Tunisia is opting for Pfizer and Morocco is considering multiple candidates while Algeria negotiates.
Rabat – Algeria, Morocco, and Tunisia have chosen different paths on the road to distributing COVID-19 vaccines in the Maghreb region. Morocco announced its vaccination campaign in November, Tunisia confirmed its vaccine candidate on Tuesday, while Algeria waits for the return of its president to finalize the decision.
Maghrebi country Libya is still embroiled in its internal peace process. The country has committed to purchasing roughly $10 million worth of vaccines, and has worked with UNICEF and the WHO to see vaccines arrive in the first quarter of 2021. Disturbingly, Libya does not feature on the list of countries eligible to receive vaccines through the COVAX mechanism.
COVAX aims to ensure a fair distribution of vaccines to lower and middle-income countries. Algeria, Morocco, and Tunisia are all eligible to receive vaccines through the mechanism, with Libya being the only country in the Maghreb that is absent from the list.
Tunisia’s government announced on Tuesday that it had signed a contract for the vaccine Pfizer and BioNtech produced. The head of the country’s Pasteur Institute, Hechmi Louzir, estimates that the first 2 million doses of the US-German vaccine should arrive by the end of March 2021.
The government has agreed to pay a fee of $7 per dose and will distribute the vaccine for free. The first batches in the highly-anticipated vaccination campaign will focus on high-risk patients, the elderly, and healthcare workers. The US is starting to vaccinate its citizens with the same vaccine Tunisia chose, with the first healthcare workers receiving an injection on Monday.
The vaccine that Pfizer and BioNtech developed is in high demand. The US and other major Western countries have already purchased millions of doses, leading to fears that this could delay its distribution in the Maghreb. The pharmaceutical companies intend to produce 1.3 billion doses by the end of 2021.

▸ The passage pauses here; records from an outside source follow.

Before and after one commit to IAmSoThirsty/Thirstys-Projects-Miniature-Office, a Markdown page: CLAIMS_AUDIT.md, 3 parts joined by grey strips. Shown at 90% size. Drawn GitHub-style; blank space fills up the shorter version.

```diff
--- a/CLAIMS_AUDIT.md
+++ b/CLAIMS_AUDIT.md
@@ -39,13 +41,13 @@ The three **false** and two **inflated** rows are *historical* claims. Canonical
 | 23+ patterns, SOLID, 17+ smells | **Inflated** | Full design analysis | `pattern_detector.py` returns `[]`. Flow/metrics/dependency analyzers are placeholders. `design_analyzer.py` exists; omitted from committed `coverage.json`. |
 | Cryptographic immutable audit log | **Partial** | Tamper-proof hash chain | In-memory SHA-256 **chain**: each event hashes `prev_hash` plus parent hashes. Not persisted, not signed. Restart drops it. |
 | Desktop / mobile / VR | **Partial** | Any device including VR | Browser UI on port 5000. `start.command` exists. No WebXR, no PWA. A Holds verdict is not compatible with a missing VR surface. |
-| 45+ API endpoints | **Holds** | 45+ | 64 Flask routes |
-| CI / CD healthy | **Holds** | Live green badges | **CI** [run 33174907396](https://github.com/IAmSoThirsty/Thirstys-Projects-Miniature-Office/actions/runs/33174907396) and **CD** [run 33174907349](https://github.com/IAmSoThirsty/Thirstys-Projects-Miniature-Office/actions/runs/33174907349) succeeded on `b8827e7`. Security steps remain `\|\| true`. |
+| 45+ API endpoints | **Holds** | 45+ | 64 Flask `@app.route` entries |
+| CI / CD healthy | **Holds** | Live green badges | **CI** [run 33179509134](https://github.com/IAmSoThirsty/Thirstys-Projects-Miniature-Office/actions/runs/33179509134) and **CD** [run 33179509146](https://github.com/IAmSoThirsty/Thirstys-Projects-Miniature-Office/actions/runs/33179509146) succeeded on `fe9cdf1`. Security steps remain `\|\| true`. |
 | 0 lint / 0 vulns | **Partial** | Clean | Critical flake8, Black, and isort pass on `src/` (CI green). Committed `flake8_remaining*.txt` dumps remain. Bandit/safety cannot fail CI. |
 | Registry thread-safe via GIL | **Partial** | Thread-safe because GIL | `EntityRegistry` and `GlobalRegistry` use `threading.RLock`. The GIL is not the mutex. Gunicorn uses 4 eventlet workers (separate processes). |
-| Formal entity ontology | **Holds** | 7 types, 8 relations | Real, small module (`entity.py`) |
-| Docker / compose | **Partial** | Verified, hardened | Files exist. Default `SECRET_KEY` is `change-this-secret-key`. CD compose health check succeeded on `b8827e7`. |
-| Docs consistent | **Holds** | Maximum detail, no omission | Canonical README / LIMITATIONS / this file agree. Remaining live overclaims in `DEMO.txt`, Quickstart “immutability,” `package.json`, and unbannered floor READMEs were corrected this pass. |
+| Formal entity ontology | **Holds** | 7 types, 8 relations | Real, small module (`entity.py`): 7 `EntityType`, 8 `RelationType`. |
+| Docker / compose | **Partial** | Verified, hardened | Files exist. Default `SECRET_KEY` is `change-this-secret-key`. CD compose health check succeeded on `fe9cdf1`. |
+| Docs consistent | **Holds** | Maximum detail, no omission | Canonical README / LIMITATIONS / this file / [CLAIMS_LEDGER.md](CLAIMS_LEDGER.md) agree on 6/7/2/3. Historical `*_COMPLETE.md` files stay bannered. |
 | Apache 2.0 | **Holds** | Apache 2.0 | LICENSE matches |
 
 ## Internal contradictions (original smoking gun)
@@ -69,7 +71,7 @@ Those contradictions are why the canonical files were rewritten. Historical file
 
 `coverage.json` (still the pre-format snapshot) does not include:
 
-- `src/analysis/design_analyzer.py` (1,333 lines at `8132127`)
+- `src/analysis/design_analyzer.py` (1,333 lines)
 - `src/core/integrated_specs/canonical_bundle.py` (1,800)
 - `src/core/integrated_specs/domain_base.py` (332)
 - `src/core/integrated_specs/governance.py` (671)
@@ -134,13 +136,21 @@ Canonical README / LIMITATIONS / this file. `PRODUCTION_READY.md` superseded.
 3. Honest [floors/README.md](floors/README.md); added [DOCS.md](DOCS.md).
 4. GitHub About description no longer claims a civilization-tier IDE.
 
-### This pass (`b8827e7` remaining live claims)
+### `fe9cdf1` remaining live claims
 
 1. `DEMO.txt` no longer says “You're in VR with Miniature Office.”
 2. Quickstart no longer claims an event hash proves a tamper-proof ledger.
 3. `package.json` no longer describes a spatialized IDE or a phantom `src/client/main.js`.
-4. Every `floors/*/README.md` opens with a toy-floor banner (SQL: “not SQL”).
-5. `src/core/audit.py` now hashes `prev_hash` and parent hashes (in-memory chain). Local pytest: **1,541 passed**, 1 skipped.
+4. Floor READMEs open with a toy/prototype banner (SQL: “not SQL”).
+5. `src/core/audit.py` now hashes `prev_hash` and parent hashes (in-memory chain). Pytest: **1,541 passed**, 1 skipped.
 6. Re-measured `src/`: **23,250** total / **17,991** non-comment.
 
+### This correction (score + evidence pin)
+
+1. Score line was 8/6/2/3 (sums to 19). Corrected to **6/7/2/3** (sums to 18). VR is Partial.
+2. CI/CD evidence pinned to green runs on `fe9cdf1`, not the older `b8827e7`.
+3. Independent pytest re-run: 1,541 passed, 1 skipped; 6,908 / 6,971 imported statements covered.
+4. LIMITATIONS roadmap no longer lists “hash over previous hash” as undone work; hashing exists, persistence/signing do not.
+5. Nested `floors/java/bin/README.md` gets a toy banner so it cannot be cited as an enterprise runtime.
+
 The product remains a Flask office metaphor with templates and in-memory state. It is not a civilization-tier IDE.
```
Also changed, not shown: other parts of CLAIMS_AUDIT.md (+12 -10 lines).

Morocco’s government explored several different vaccine candidates for its vaccination campaign. The country intends to be the first to distribute vaccines in the Maghreb and hopes to become a vaccine manufacturing and distribution hub for Africa.
Morocco has opted to start using the Sinopharm vaccine, which China has already used to vaccinate a million citizens, but is still considering other candidates in order to not rely on a single manufacturer.
The country is considering Russia’s Sputnik V vaccine, among others, and is eligible to receive Western-developed vaccines through the COVAX mechanism.
Morocco chose the Sinopharm vaccine for the national vaccination campaign. The country aims to soon produce and distribute Moroccan-made vaccines across the Maghreb and Africa as a whole.
The government of Algeria has promised it will provide free and safe vaccines to its population as early as January. The government at the start of December promised to announce “in a few days” which candidate it had chosen. Algeria is in discussions with Russia to purchase and locally produce its Sputnik V vaccine.
Yet many questions remain regarding the vaccine. While the government has aimed to reassure the population that it will provide a free and effective vaccine, many have their doubts. Amid a severe economic crisis, a vacant presidential office, and continuous government obfuscation, few have confidence in the validity of government statements.
On Monday Algeria’s Minister of Health Abderrahmane Benbouzid stated that the vaccine would “inevitably” be free but that the announcement of the chosen candidate was the president’s jurisdiction, not that of the Ministry of Health.
Algeria’s government appears to be waiting for the return of its COVID-19-afflicted president before it announces its candidate. It is possible that Algeria will be the last country in the Maghreb to receive vaccines if it does not make a decision soon.